Kardell Thomas hasn’t even begun his senior year of high school yet, and he’s already an Internet sensation.
Scroll through Twitter or YouTube long enough, and you’re bound to find a clip of Thomas, a 6-foot-4, 320-pound mauler from Southern Lab, dominating opposing pass rushers. It doesn’t matter if it’s a clip from Friday night action in pads or weekend camp work in shorts and cleats; doesn’t matter if it’s against a small private school lineman with no future after high school or a fellow blue-chip recruit. When Thomas lines up across from an opponent, he dominates, in ways that go viral online.
Sheer dominance has a way of catching eyes.

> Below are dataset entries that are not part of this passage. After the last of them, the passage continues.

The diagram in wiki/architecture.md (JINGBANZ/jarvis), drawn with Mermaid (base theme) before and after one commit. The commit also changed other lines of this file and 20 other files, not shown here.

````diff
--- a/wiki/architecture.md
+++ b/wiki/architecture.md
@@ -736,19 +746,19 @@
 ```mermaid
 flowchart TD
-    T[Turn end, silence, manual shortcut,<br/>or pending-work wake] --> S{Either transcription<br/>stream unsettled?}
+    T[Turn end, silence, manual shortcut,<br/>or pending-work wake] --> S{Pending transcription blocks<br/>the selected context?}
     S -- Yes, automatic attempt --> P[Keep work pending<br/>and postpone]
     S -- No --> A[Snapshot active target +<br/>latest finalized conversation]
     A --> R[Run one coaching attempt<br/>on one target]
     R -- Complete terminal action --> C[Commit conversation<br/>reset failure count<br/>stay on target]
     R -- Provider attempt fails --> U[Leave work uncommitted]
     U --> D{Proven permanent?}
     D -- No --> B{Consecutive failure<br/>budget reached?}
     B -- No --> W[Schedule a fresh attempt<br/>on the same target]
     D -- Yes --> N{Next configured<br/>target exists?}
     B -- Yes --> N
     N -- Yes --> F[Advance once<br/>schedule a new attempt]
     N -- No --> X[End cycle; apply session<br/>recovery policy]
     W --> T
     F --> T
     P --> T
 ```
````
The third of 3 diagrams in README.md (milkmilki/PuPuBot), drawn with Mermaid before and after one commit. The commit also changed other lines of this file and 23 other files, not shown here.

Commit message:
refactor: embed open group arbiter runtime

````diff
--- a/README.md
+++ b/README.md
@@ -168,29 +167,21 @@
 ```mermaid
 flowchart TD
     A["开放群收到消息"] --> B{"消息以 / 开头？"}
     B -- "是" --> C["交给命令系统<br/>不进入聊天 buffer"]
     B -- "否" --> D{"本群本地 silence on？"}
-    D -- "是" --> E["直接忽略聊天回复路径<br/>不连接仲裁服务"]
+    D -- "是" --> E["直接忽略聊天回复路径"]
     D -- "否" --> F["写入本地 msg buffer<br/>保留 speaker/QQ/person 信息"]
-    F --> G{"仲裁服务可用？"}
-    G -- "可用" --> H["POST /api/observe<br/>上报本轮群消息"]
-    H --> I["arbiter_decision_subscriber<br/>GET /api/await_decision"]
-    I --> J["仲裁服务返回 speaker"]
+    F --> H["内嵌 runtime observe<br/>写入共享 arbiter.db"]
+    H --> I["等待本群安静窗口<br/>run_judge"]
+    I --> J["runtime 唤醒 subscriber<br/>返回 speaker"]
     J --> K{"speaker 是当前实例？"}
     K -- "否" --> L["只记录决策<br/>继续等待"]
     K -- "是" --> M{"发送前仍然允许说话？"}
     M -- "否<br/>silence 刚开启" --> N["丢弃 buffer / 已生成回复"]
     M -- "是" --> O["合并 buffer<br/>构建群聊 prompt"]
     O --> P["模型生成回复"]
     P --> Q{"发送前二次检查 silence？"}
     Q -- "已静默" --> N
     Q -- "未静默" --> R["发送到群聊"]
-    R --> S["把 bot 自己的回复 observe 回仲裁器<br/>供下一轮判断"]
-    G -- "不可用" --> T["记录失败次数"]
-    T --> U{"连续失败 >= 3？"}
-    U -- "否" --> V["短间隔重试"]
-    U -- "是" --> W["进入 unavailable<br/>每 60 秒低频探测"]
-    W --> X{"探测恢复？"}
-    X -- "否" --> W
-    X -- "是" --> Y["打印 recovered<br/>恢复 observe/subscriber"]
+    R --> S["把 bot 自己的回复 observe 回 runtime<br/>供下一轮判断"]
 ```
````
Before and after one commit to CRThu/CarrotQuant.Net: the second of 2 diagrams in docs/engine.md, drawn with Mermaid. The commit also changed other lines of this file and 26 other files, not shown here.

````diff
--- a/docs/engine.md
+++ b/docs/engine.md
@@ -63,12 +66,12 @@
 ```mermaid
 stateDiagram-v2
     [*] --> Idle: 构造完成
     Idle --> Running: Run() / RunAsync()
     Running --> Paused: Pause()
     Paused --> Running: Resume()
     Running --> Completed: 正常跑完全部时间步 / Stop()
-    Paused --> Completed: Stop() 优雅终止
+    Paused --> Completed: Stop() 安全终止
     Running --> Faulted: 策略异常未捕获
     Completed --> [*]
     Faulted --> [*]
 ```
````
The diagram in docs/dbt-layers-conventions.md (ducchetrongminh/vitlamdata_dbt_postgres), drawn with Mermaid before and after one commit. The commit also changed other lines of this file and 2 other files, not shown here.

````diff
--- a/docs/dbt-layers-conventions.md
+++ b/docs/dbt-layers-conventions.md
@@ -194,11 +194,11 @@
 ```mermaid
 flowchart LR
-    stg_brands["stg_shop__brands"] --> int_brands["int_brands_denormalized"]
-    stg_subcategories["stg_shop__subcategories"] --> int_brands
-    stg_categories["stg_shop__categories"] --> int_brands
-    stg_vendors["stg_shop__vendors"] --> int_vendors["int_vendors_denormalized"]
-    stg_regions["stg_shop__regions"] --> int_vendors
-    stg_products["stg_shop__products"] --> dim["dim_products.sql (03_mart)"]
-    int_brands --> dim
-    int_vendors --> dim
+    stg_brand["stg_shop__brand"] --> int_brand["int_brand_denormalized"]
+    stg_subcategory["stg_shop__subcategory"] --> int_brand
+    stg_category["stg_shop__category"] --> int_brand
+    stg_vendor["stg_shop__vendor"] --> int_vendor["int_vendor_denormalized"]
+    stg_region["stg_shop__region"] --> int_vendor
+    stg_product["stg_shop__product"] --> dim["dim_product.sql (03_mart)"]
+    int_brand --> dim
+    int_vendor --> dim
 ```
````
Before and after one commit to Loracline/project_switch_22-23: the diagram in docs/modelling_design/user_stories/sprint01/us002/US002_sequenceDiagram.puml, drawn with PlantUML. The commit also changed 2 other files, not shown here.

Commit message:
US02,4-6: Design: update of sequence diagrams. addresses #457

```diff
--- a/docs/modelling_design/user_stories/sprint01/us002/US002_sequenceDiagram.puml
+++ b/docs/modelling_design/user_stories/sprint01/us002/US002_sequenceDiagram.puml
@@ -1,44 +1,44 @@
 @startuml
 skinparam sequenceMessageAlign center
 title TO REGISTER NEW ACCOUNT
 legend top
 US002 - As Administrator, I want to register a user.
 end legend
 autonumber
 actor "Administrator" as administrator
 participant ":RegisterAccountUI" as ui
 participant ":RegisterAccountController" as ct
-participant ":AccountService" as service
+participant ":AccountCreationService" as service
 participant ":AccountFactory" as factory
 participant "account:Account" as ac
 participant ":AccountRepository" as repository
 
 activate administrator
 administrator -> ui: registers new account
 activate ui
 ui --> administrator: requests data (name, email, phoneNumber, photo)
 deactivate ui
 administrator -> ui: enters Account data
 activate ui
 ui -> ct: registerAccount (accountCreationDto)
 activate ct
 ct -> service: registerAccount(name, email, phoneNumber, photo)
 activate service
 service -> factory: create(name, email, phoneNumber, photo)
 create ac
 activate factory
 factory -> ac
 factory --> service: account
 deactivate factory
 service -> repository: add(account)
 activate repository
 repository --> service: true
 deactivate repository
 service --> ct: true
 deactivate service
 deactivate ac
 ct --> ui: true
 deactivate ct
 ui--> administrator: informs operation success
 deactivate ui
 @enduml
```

Thomas also has a way of catching ears. He hopped on Tiger Rag Radio in March to break down the latest in his recruitment, how he deals with Twitter trolls, and how he is working to recruit a loaded Louisiana 2019 class to join him in Baton Rouge.
Editor’s note: This story appears in the April 2018 issue of Tiger Rag Extra. View it online here for free or pick one up at newsstands across Baton Rouge.
Tiger Rag: You were an early commit to LSU. Why so?
Kardell Thomas: It’s just the history of it. It was kind of a personal thing. My dad, he played there for a minute, then he got hurt. I kinda wanted to finish the legacy out.
TR: When did it click for you? When did you know you had a chance to be a five-star talent who could be one of the best players in the country?
KT: I’m not going to lie: probably since I was about five. The way I play, I always knew there was something about my game and the way I play. My dad always instilled in me that if I want it, I have to go get it. So I’ve been working toward that ever since.
TR: How much do you look at recruiting rankings: where LSU stacks up across the country, where you stack up among other linemen? Do you pay much attention?
KT: Yes sir, most definitely. When you’re the No. 1 overall lineman, No. 1 at your position, you gotta make sure you stay on top. With the rankings, they can be kind of shaky sometimes, so I just make sure I’m grinding. But I do pay attention to it, because I do want to see, if they do have some ranked over me, why they’re ranked over me. And if I see them at a camp, I want to know their face, so I can go against them – especially if it’s a defensive lineman.
TR: You’re a really great Twitter follow, because a lot of guys at your age going through the recruiting process, they’re quiet. They don’t interact a ton on social media. If they do, it’s mostly with friends. You interact with fans, you interact with former LSU players. I’m curious: what’s your approach to that? What do you want to communicate to people who interact with you on Twitter?
KT: I just try to be an inspiration. Some guys feel like they’re too good for people. I feel like I’m better than no one. I’m no better than the guy standing next to me. I just like to talk, interact with people. People might love talking to somebody they look up to. There’s probably a lot of kids who look up to me, and people who would die if I gave them a ‘hey’ back. I’m not one of those guys who thinks he’s too good for people.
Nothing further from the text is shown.